* [YOUR ASSIGNMENT] Wherever the string "display" appears in the records, return the line that holds it.

─── DATA SUPPLIED ───

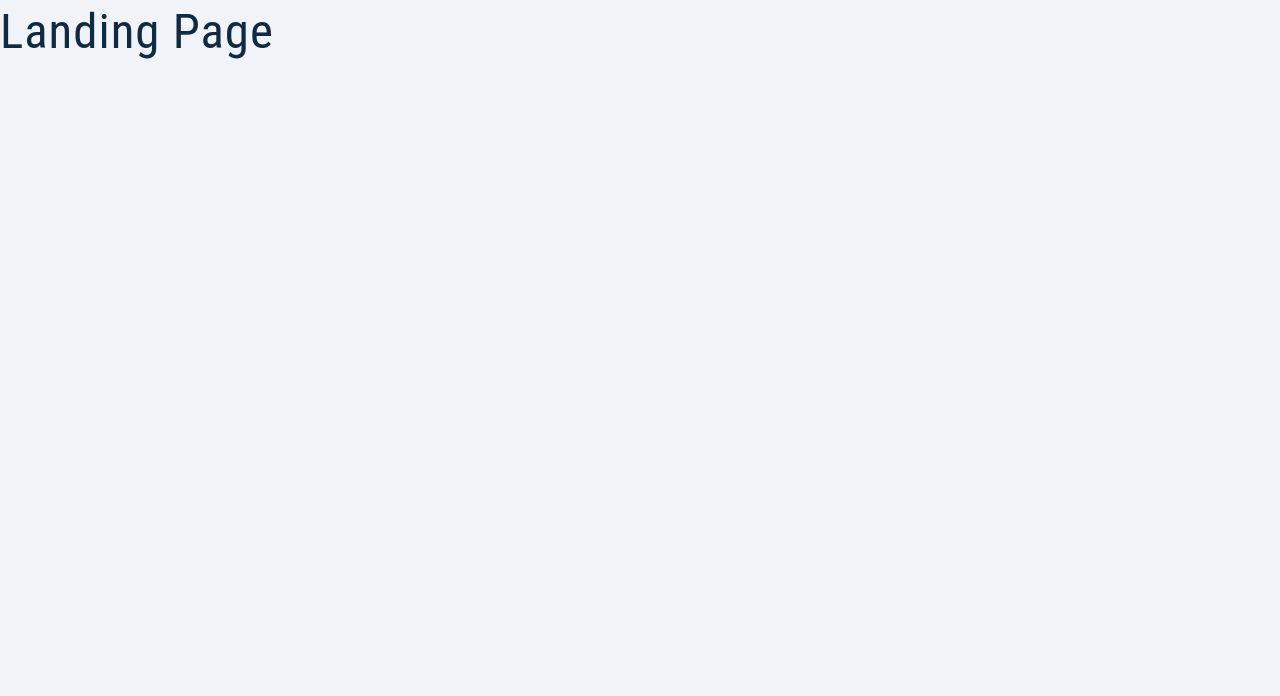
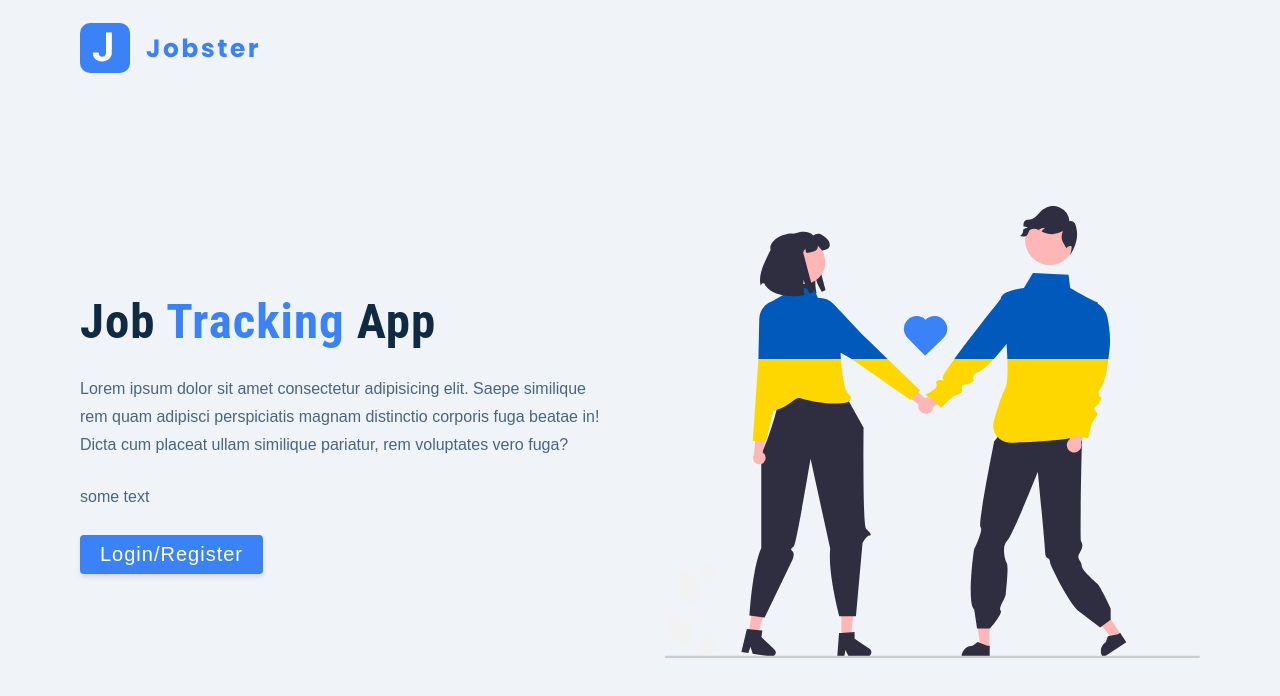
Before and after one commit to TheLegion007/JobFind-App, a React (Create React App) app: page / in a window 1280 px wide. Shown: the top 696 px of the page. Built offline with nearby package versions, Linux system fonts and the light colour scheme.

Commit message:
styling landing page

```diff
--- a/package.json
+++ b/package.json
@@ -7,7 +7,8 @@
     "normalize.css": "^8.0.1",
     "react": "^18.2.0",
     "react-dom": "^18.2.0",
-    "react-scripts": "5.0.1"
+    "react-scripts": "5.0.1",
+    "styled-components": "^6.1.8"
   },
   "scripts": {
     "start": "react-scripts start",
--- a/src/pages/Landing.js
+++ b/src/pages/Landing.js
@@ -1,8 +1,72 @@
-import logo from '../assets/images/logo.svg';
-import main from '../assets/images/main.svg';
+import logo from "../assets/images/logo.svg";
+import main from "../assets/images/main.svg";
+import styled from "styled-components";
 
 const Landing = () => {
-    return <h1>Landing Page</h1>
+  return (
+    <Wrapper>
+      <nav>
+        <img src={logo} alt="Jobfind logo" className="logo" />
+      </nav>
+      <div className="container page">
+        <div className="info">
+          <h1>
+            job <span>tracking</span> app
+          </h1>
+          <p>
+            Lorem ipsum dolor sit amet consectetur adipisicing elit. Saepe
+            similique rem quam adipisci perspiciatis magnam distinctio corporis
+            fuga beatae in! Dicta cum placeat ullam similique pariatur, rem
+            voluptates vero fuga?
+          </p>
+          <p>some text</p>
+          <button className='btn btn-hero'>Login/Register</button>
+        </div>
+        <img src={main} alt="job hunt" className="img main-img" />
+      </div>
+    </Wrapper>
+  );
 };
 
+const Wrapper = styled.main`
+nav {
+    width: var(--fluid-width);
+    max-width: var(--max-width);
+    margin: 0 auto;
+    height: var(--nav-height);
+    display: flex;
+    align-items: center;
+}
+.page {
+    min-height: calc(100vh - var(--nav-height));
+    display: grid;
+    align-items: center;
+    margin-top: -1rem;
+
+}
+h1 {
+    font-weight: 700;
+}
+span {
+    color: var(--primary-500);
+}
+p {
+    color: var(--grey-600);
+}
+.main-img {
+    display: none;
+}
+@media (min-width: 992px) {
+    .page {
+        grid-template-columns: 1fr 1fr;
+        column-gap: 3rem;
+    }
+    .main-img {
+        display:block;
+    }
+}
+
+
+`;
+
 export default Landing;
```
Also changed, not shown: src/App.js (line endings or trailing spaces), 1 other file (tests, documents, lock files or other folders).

───

* [PROBLEM SOLUTION]
+    display: flex;
+    display: grid;
+    display: none;
+        display:block;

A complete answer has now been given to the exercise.